June saw the launch of Lee Kofman’s latest work, Split - an anthology of work featuring stories of leaving, loss and new beginnings from some of Australia’s most admired authors. After being in the works for a couple of years, Split has finally come to life.

Split Books.jpg

Lee summed up the beginnings of this book on endings…

“Two years ago, a writer’s dream came true for me. Jane Curry of Ventura Press suggested I edit an anthology of personal essays about endings. We’ll call it Split, she said. I was thrilled. Split is the kind of ending that makes me think of wounds, pain, blood, bile. It’s an ending where the stakes are just as high as the suffering endured. Death, exile, the leaving of a beloved, the passing of youth. The kind of ending from where a lot of great literature springs: Antigone, The Tempest, The Cherry Orchard

On a personal level, too, the theme felt urgent to me, having done by now two migrations and three marriages. What mattered to me was that this anthology, as a whole, wouldn’t sit in the realm of so-called inspirational self-help. I wanted real life, not a fantasy, on Split pages, and, luckily, contributors delivered just that.”

The Melbourne launch was held at The Avenue Bookstore, launched by award-winning novelist Sofie Laguna in conversation with Dmetri Kakmi and Kate Goldsworthy. The room was filled with friends, family, writers and readers, and everyone left in stitches of laughter.

The Sydney launch, held upstairs at Better Read Than Dead, was launched by accomplished journalist Tracey Spicer, in conversation with Peter Bishop, Sunil Badami and Kerri Sackville, who discussed their writing process and the emotional aftermath of each of their ‘splits’.

Of the writing process, Peter Bishop said “Lee has enabled us to become more of ourselves than we knew we could be.” And Lee, speaking of editing such complex tales, said she witnessed how emotionally and artistically taxing the essays were for many of the authors.

“I saw the discomfort, doubt and feelings of vulnerability that were their companions during the writing process.
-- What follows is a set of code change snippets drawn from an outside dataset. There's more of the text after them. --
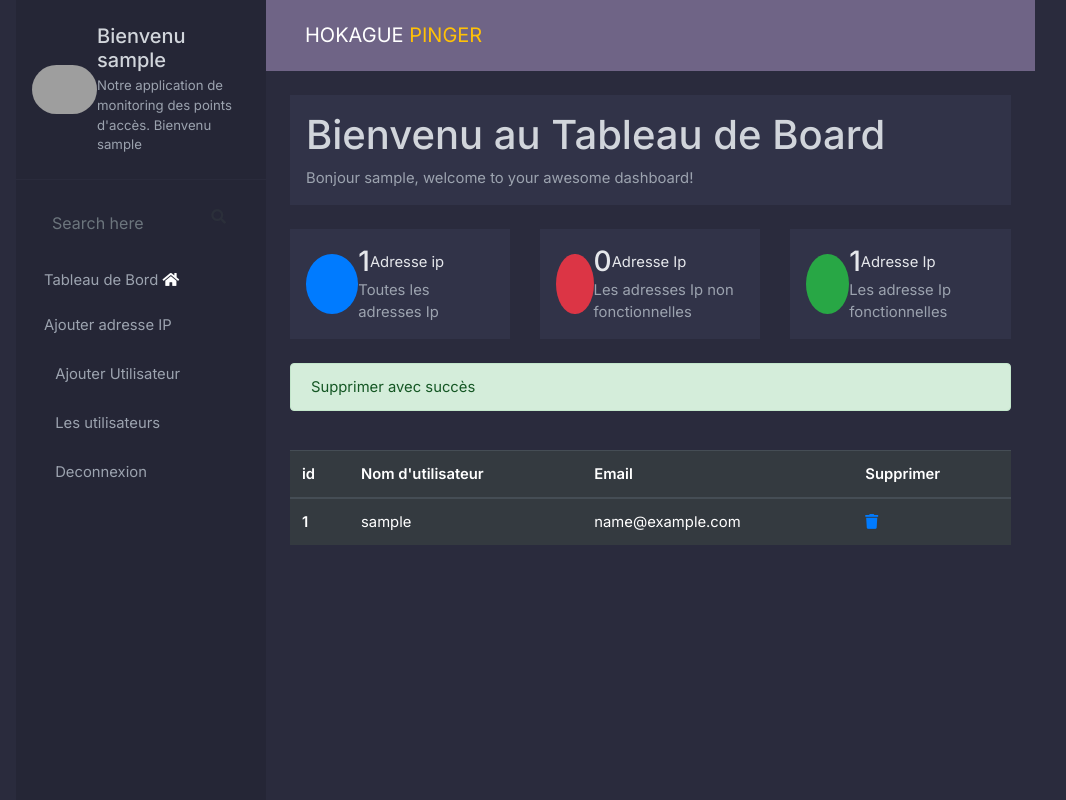
After one commit to NABEDE/HokaguePinger, a Flask app: page /supprimer_user/1 in a window 1280 px wide. The commit adds this page. Shown: the whole page, without its empty margins (8-1074 px from the left). Run offline with Flask 2, Linux system fonts and the light colour scheme; the visitor is signed in with stand-in values (Sample User, id 1); tables that the repository leaves empty or names only in its code hold one stand-in row (values such as "Sample post"); some libraries are stand-ins or nearby versions; grey boxes are pictures that could not be loaded.

Commit message:
Affichage des utilisateurs et possibilité de supprimer, ajout du html s'il n'y a pas d'adresse ip

```diff
--- a/main.py
+++ b/main.py
@@ -67,6 +67,16 @@ def ipadress_db():
 
     return addresses
 
+def info_users():
+    connection = database.get_db_connection()
+    cursor = connection.cursor(dictionary=True)
+    cursor.execute("SELECT * FROM users")
+    info_users = cursor.fetchall()
+    cursor.close()
+
+    return info_users
+
+
 
 @app.route('/', methods=['GET', 'POST'])
 def index():
@@ -122,6 +132,18 @@ def dashboard():
         return render_template('dashboard.html', user = session["user"], all_ip_adress = session["allipadress"],  all_number_ip=  all_number_ip, function_number_ip= function_number_ip, disfunction_number_ip= disfunction_number_ip)
     else:
         return render_template('index.html')
+
+
+@app.route('/connexion/utilisateurs', methods=['GET', 'POST'])
+def print_users():
+    infos_users = info_users()
+    all_number_ip = database.fetch_ipadress_number_all()
+    function_number_ip = database.fetch_ipadress_number_function()
+    disfunction_number_ip = database.fetch_ipadress_number_disfunction()
+    all_ip_adress = ipadress_db()
+    print(all_ip_adress)
+    return render_template('users.html', user = session["user"],  all_number_ip=  all_number_ip, function_number_ip= function_number_ip, disfunction_number_ip= disfunction_number_ip, users = infos_users)
+
 
 
 
@@ -248,6 +270,31 @@ def supprimer_ip(id):
         session["allipadress"] = all_ip_adress
         return render_template('dashboard.html', user = session["user"], all_ip_adress = session["allipadress"], message1 = "Ça n'a pas été supprimé",  all_number_ip= all_number_ip , function_number_ip= function_number_ip, disfunction_number_ip=disfunction_number_ip)
 
+@app.route('/supprimer_user/<int:id>', methods=['GET'])
+def supprimer_user(id):
+    all_number_ip = database.fetch_ipadress_number_all()
+    function_number_ip = database.fetch_ipadress_number_function()
+    disfunction_number_ip = database.fetch_ipadress_number_disfunction()
+    infos_users = info_users()
+    # Vérifiez si l'ID est valide et existe dans la base de données
+    if id is not None:
+        connection = database.get_db_connection()
+        cursor = connection.cursor()
+        cursor.execute("DELETE FROM users WHERE id = %s", (id,))
+        connection.commit()
+        cursor.close()
+        connection.close()
+        # Redirigez l'utilisateur vers une page de confirmation ou autre
+
+        all_ip_adress = ipadress_db()
+        session["allipadress"] = all_ip_adress
+        return render_template('users.html', user = session["user"], all_ip_adress = session["allipadress"], message = "Supprimer avec succès",  all_number_ip= all_number_ip , function_number_ip= function_number_ip, disfunction_number_ip=disfunction_number_ip, users = infos_users)
+    else:
+        # Gérez le cas où l'ID n'est pas valide
+        all_ip_adress = ipadress_db()
+        session["allipadress"] = all_ip_adress
+        return render_template('users.html', user = session["user"], all_ip_adress = session["allipadress"], message1 = "Ça n'a pas été supprimé",  all_number_ip= all_number_ip , function_number_ip= function_number_ip, disfunction_number_ip=disfunction_number_ip, users = infos_users)
+
 
 
 if __name__ == '__main__':
--- a/templates/sidebar.html
+++ b/templates/sidebar.html
@@ -118,6 +118,9 @@
       <i class="uil-folder"></i><a href="/connexion/ajouterutilisateur"> Ajouter Utilisateur</a>
   </li>
   <li class="">
+    <i class="uil-folder"></i><a href="/connexion/utilisateurs"> Les utilisateurs</a>
+</li>
+  <li class="">
       <i class="uil-folder"></i><a href="/logout"> Deconnexion</a>
   </li>
 </ul>
--- /dev/null
+++ b/templates/users.html
@@ -0,0 +1,86 @@
+<!DOCTYPE html>
+<html lang="en">
+{% include 'head.html' %}
+<body>
+            <main class="col-md-9 ms-sm-auto col-lg-10 px-md-4">
+
+
+
+
+                  {% include 'sidebar.html' %}
+
+
+                  <section id="wrapper">
+                    {% include 'section_nav.html' %}
+
+                    {% include 'section_ip.html' %}
+
+
+                      <section class="charts mt-4" style="align:center">
+                        {% if message %}
+                        <div class="alert alert-success" role="alert">{{message}}</div>
+                        {% endif %}
+
+                        {% if message1 %}
+                        <div class="alert alert-danger" role="alert">{{message1}}</div>
+                        {% endif %}
+
+                        <br>
+                        {% if users %}
+                      <table class="table table-dark">
+                        <thead>
+                          <tr>
+                            <th scope="col">id</th>
+                            <th scope="col">Nom d'utilisateur</th>
+                            <th scope="col">Email</th>
+                            <th scope="col">Supprimer</th>
+                          </tr>
+                        </thead>
+                        <tbody>
+
+                          {% for user in users %}
+                          <tr>
+                            <th scope="row">{{user["id"]}}</th>
+                            <td>{{user["username"]}}</td>
+                            <td>{{user["email"]}}</td>
+                            {% if user["username"] != "ADMIN" %}
+                            <td><a href= "/supprimer_user/{{user["id"]}}"><i class="fa fa-trash" aria-hidden="true"></i></a>
+                            </td>
+                            {% endif %}
+                          </tr>
+                          {% endfor %}
+                        </tbody>
+                      </table>
+                      {% else %}
+                      <div class="container mt-5">
+                        <div class="row justify-content-center">
+                            <div class="col-md-6">
+                                <div class="alert alert-info text-center">
+                                    <h4>Aucune information d'utilisateur disponible</h4>
+                                    <p>Il n'y a actuellement aucune information d'utilisateur dans la base de données.</p>
+                                </div>
+                            </div>
+                        </div>
+                    </div>
+                      {% endif %}
+
+                      </section>
+
+
+
+                      </section>
+
+
+                    </div>
+                  </section>
+
+                <!-- Contenu de votre tableau de bord -->
+            </main>
+        </div>
+    </div>
+    <script src="{{ url_for('static', filename='js/script.js') }}"></script>
+    <script src="https://code.jquery.com/jquery-3.5.1.slim.min.js"></script>
+    <script src="https://cdn.jsdelivr.net/npm/@popperjs/core@2.9.3/dist/umd/popper.min.js"></script>
+    <script src="https://stackpath.bootstrapcdn.com/bootstrap/4.5.2/js/bootstrap.min.js"></script>
+</body>
+</html>
```
Also changed, not shown: templates/dashboard.html (+13 -0 lines), 1 other file.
Yet it was these difficult companions who also made the resulting works real, deep, and exciting.”

With words of wisdom from all involved, and many signed copies leaving the bookstores, the launch of Split proved to be a success.
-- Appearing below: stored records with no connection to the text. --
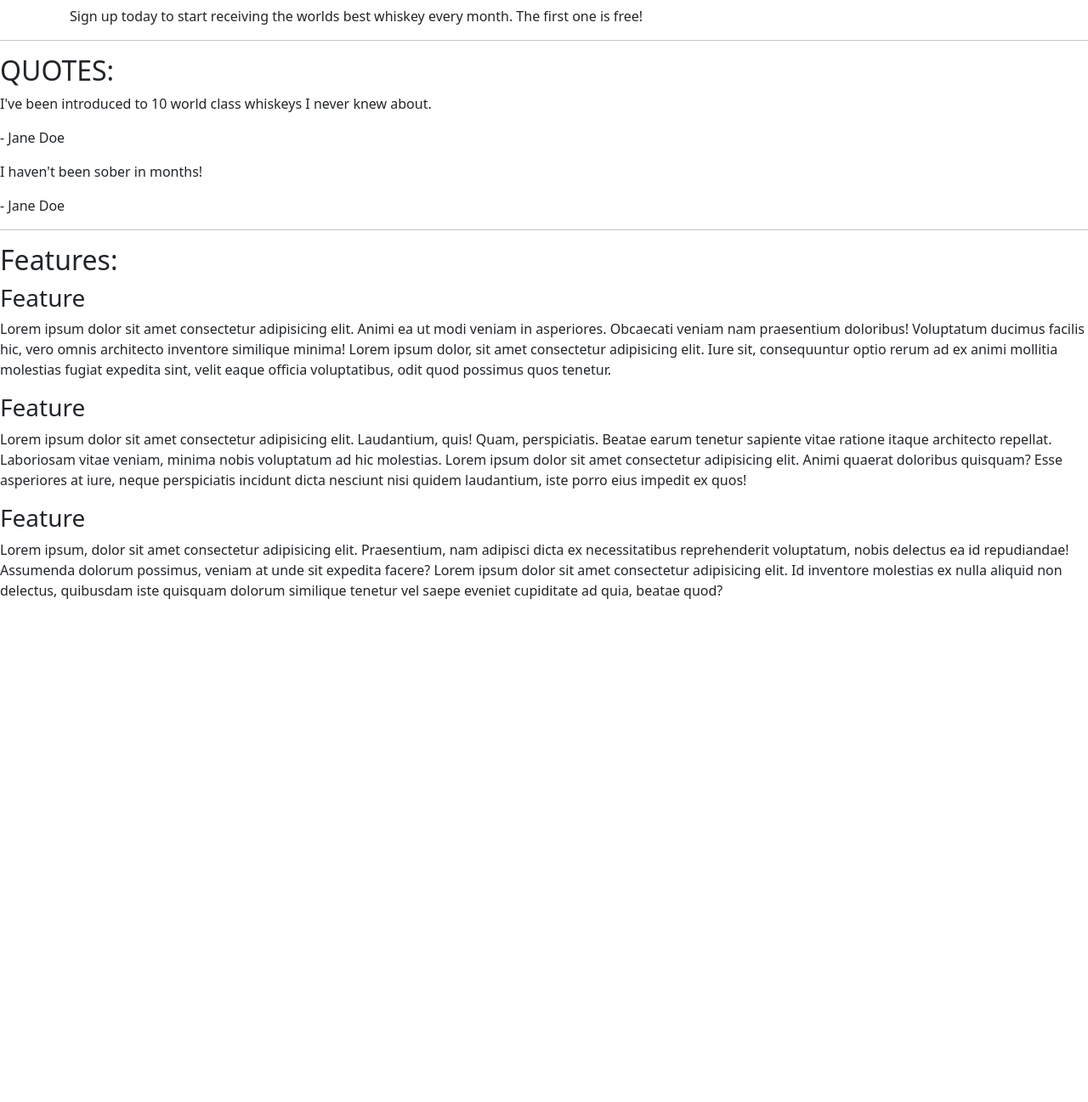
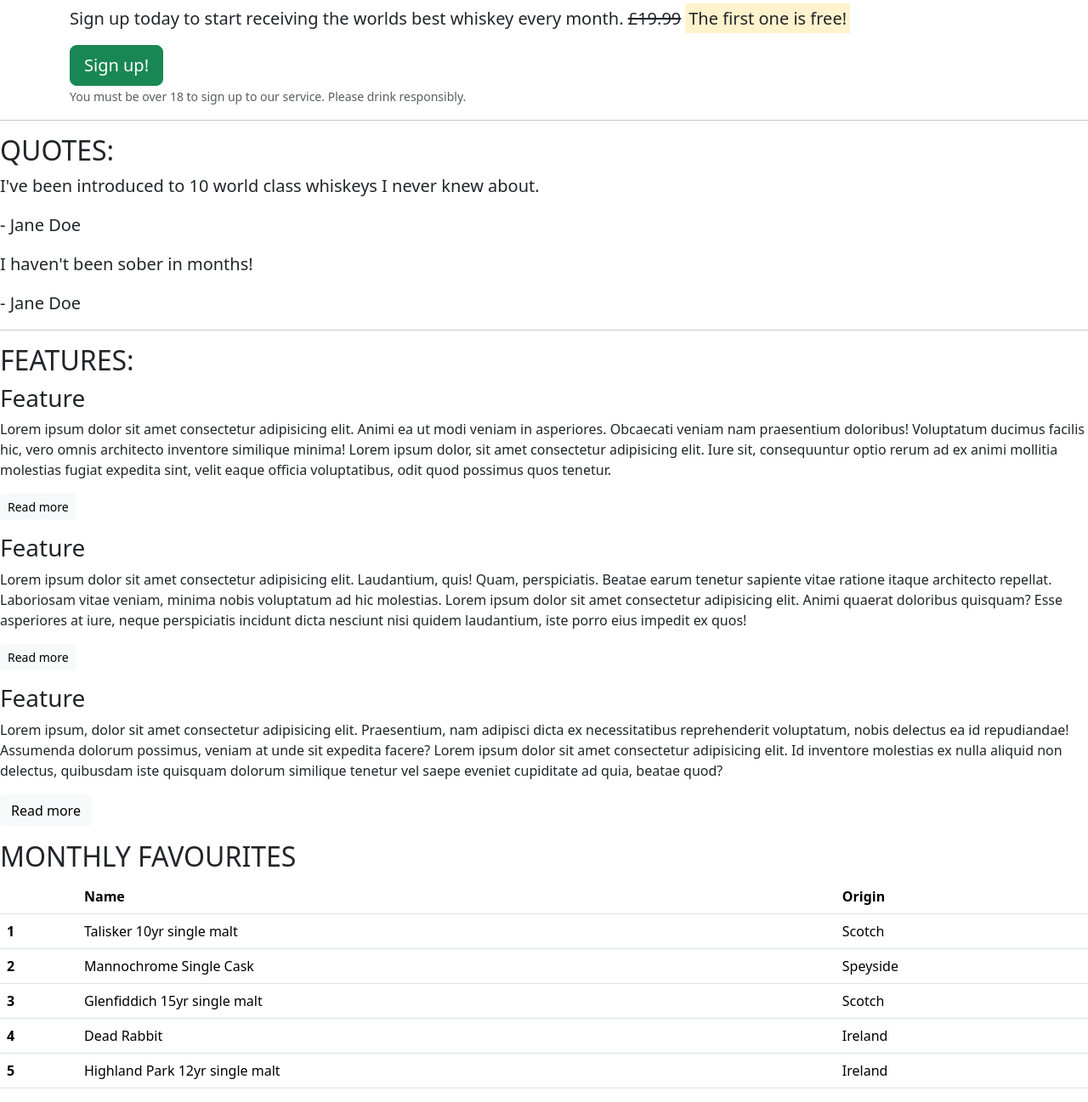
Before and after one commit to GitHubWestie/User-Centric-Frontend-Development-Bootstrap, a plain HTML site: page index.html in a window 1280 px wide. Shown: the part 49-1346 px from the top of the page at 85% size. Before the commit the page ends 800 px from the top, so only its background shows below. Drawn offline with nearby package versions, Linux system fonts and the light colour scheme.

Commit message:
Added bootstrap classes to improve visuals and added 'top 5' table as per additional challenge

```diff
--- a/index.html
+++ b/index.html
@@ -21,10 +21,13 @@
     <article class="container">
       <section class="callout">
         <h1>The finest whiskeys delivered to your doorstep</h1>
-        <p>
+        <p class="lead">
           Sign up today to start receiving the worlds best whiskey every month.
-          The first one is free!
+          <s>£19.99</s>
+          <strong><mark>The first one is free!</mark></strong>
         </p>
+        <button class="btn btn-success btn-lg">Sign up!</button>
+        <p class="text-muted"><small>You must be over 18 to sign up to our service. Please drink responsibly.</small></p>
       </section>
     </article>
 
@@ -32,22 +35,22 @@
 
     <section class="quotes">
       <h2 class="text-uppercase">Quotes:</h2>
-      <div class="quote">
+      <blockquote class="blockquote">
         <p>
           I've been introduced to 10 world class whiskeys I never knew about.
         </p>
         <p>- Jane Doe</p>
-      </div>
-      <div class="quote">
+      </blockquote>
+      <blockquote class="blockquote">
         <p>I haven't been sober in months!</p>
         <p>- Jane Doe</p>
-      </div>
+      </blockquote>
     </section>
 
     <hr />
 
     <section class="features">
-      <h2>Features:</h2>
+      <h2 class="text-uppercase">Features:</h2>
       <div class="feature">
         <h3>Feature</h3>
         <p>
@@ -59,6 +62,7 @@
           molestias fugiat expedita sint, velit eaque officia voluptatibus, odit
           quod possimus quos tenetur.
         </p>
+        <p><a class="btn btn-light btn-sm" href="">Read more</a></p>
       </div>
 
       <div class="feature">
@@ -72,6 +76,7 @@
           iure, neque perspiciatis incidunt dicta nesciunt nisi quidem
           laudantium, iste porro eius impedit ex quos!
         </p>
+        <p><a class="btn btn-light btn-sm" href="">Read more</a></p>
       </div>
 
       <div class="feature">
@@ -85,7 +90,46 @@
           delectus, quibusdam iste quisquam dolorum similique tenetur vel saepe
           eveniet cupiditate ad quia, beatae quod?
         </p>
+        <p><a class="btn btn-light btn-small" href="">Read more</a></p>
       </div>
+    </section>
+
+    <section class="monthly-favorites">
+        <h2 class="text-uppercase">Monthly Favourites</h2>
+        <table class="favourites table table-hover">
+          <thead>
+            <th></th>
+            <th scope="col">Name</th>
+            <th scope="col">Origin</th>
+          </thead>
+          <tbody>
+            <tr>
+              <th scope="row">1</th>
+              <td>Talisker 10yr single malt</td>
+              <td>Scotch</td>
+            </tr>
+            <tr>
+              <th scope="row">2</th>
+              <td>Mannochrome Single Cask</td>
+              <td>Speyside</td>
+            </tr>
+            <tr>
+              <th scope="row">3</th>
+              <td>Glenfiddich 15yr single malt</td>
+              <td>Scotch</td>
+            </tr>
+            <tr>
+              <th scope="row">4</th>
+              <td>Dead Rabbit</td>
+              <td>Ireland</td>
+            </tr>
+            <tr>
+              <th scope="row">5</th>
+              <td>Highland Park 12yr single malt</td>
+              <td>Ireland</td>
+            </tr>
+          </tbody>
+        </table>
     </section>
   </body>
 </html>
```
You can find out more about Split and Lee Kofman here

After She Left Launch in Canberra

Last night the National Library of Australia was filled with literary lovers, avid readers and all those in support of Penelope Hanley’s latest novel, After She Left.

A full house at The National Library of Australia

A full house at The National Library of Australia

After She Left was our May champion for Ventura’s imprint, Impact Press. It’s a compelling and mysterious story of hidden identities, forbidden love and the power of feminism, set in the bohemian art scene of twentieth-century Sydney.

We love this book not only for the striking cover (it’s been a huge hit on Instagram), but for the intricately researched history of Sydney which weaves its way throughout the story.

The NLA was packed with people listening to Penelope speak with passion and ease about the book’s creation, and was officially ‘launched’ into the world by award-winning author John Clanchy.

A room abuzz with energy as people wait for their signed copy of After She Left

A room abuzz with energy as people wait for their signed copy of After She Left

Thanks to Penelope for bringing this gem of a book to life.

You can read a Q&A with Penelope and Good Reading Magazine here, a review from Books + Publishing here, or find out more info and even buy a copy from the Ventura page here!

A proud stack of books waiting to be sold

A proud stack of books waiting to be sold

Author Penelope Hanley signing copies

Author Penelope Hanley signing copies